How to complete this task >> The entire listing below should be output exactly as it stands.

Data provided >>
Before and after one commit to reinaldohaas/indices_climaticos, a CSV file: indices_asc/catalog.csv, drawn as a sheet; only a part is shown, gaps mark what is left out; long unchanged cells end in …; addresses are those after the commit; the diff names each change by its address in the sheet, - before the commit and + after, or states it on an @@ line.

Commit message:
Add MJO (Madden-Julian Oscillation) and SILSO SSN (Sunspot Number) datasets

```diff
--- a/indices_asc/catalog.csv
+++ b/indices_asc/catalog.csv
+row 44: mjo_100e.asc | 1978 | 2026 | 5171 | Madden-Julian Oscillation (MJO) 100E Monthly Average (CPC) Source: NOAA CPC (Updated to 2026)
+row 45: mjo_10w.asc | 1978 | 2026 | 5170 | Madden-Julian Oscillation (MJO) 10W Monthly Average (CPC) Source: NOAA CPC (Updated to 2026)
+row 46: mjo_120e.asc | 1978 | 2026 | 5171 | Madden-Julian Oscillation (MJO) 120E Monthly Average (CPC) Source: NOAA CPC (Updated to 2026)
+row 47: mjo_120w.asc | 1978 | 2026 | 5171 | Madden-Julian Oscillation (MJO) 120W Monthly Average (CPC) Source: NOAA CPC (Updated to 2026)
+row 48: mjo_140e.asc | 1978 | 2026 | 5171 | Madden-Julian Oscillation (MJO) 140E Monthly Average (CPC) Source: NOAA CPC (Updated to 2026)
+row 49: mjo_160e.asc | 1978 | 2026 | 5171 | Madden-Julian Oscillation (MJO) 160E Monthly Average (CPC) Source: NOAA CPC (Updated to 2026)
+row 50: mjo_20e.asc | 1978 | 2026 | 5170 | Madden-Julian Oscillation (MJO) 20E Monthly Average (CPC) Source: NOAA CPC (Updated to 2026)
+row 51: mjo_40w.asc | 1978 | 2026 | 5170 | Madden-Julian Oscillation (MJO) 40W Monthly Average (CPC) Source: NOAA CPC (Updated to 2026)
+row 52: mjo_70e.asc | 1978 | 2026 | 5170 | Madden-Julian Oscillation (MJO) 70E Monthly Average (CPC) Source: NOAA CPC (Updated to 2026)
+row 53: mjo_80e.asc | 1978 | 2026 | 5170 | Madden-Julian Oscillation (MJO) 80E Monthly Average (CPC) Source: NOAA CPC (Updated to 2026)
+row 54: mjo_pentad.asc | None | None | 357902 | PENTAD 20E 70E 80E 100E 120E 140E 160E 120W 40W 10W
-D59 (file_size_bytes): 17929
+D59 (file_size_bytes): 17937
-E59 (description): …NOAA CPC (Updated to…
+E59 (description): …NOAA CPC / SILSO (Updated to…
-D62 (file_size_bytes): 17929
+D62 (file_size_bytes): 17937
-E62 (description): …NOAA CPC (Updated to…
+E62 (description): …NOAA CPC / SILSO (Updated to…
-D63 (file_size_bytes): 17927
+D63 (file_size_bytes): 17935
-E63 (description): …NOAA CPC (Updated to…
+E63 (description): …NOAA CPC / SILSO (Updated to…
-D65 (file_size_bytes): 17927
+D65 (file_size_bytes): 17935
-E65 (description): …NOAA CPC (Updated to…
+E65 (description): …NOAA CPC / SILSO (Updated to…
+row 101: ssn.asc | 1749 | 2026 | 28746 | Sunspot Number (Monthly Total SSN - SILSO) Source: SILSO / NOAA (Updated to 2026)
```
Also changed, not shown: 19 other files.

Completed task >>
Before and after one commit to reinaldohaas/indices_climaticos, a CSV file: indices_asc/catalog.csv, drawn as a sheet; only a part is shown, gaps mark what is left out; long unchanged cells end in …; addresses are those after the commit; the diff names each change by its address in the sheet, - before the commit and + after, or states it on an @@ line.

Commit message:
Add MJO (Madden-Julian Oscillation) and SILSO SSN (Sunspot Number) datasets

```diff
--- a/indices_asc/catalog.csv
+++ b/indices_asc/catalog.csv
+row 44: mjo_100e.asc | 1978 | 2026 | 5171 | Madden-Julian Oscillation (MJO) 100E Monthly Average (CPC) Source: NOAA CPC (Updated to 2026)
+row 45: mjo_10w.asc | 1978 | 2026 | 5170 | Madden-Julian Oscillation (MJO) 10W Monthly Average (CPC) Source: NOAA CPC (Updated to 2026)
+row 46: mjo_120e.asc | 1978 | 2026 | 5171 | Madden-Julian Oscillation (MJO) 120E Monthly Average (CPC) Source: NOAA CPC (Updated to 2026)
+row 47: mjo_120w.asc | 1978 | 2026 | 5171 | Madden-Julian Oscillation (MJO) 120W Monthly Average (CPC) Source: NOAA CPC (Updated to 2026)
+row 48: mjo_140e.asc | 1978 | 2026 | 5171 | Madden-Julian Oscillation (MJO) 140E Monthly Average (CPC) Source: NOAA CPC (Updated to 2026)
+row 49: mjo_160e.asc | 1978 | 2026 | 5171 | Madden-Julian Oscillation (MJO) 160E Monthly Average (CPC) Source: NOAA CPC (Updated to 2026)
+row 50: mjo_20e.asc | 1978 | 2026 | 5170 | Madden-Julian Oscillation (MJO) 20E Monthly Average (CPC) Source: NOAA CPC (Updated to 2026)
+row 51: mjo_40w.asc | 1978 | 2026 | 5170 | Madden-Julian Oscillation (MJO) 40W Monthly Average (CPC) Source: NOAA CPC (Updated to 2026)
+row 52: mjo_70e.asc | 1978 | 2026 | 5170 | Madden-Julian Oscillation (MJO) 70E Monthly Average (CPC) Source: NOAA CPC (Updated to 2026)
+row 53: mjo_80e.asc | 1978 | 2026 | 5170 | Madden-Julian Oscillation (MJO) 80E Monthly Average (CPC) Source: NOAA CPC (Updated to 2026)
+row 54: mjo_pentad.asc | None | None | 357902 | PENTAD 20E 70E 80E 100E 120E 140E 160E 120W 40W 10W
-D59 (file_size_bytes): 17929
+D59 (file_size_bytes): 17937
-E59 (description): …NOAA CPC (Updated to…
+E59 (description): …NOAA CPC / SILSO (Updated to…
-D62 (file_size_bytes): 17929
+D62 (file_size_bytes): 17937
-E62 (description): …NOAA CPC (Updated to…
+E62 (description): …NOAA CPC / SILSO (Updated to…
-D63 (file_size_bytes): 17927
+D63 (file_size_bytes): 17935
-E63 (description): …NOAA CPC (Updated to…
+E63 (description): …NOAA CPC / SILSO (Updated to…
-D65 (file_size_bytes): 17927
+D65 (file_size_bytes): 17935
-E65 (description): …NOAA CPC (Updated to…
+E65 (description): …NOAA CPC / SILSO (Updated to…
+row 101: ssn.asc | 1749 | 2026 | 28746 | Sunspot Number (Monthly Total SSN - SILSO) Source: SILSO / NOAA (Updated to 2026)
```
Also changed, not shown: 19 other files.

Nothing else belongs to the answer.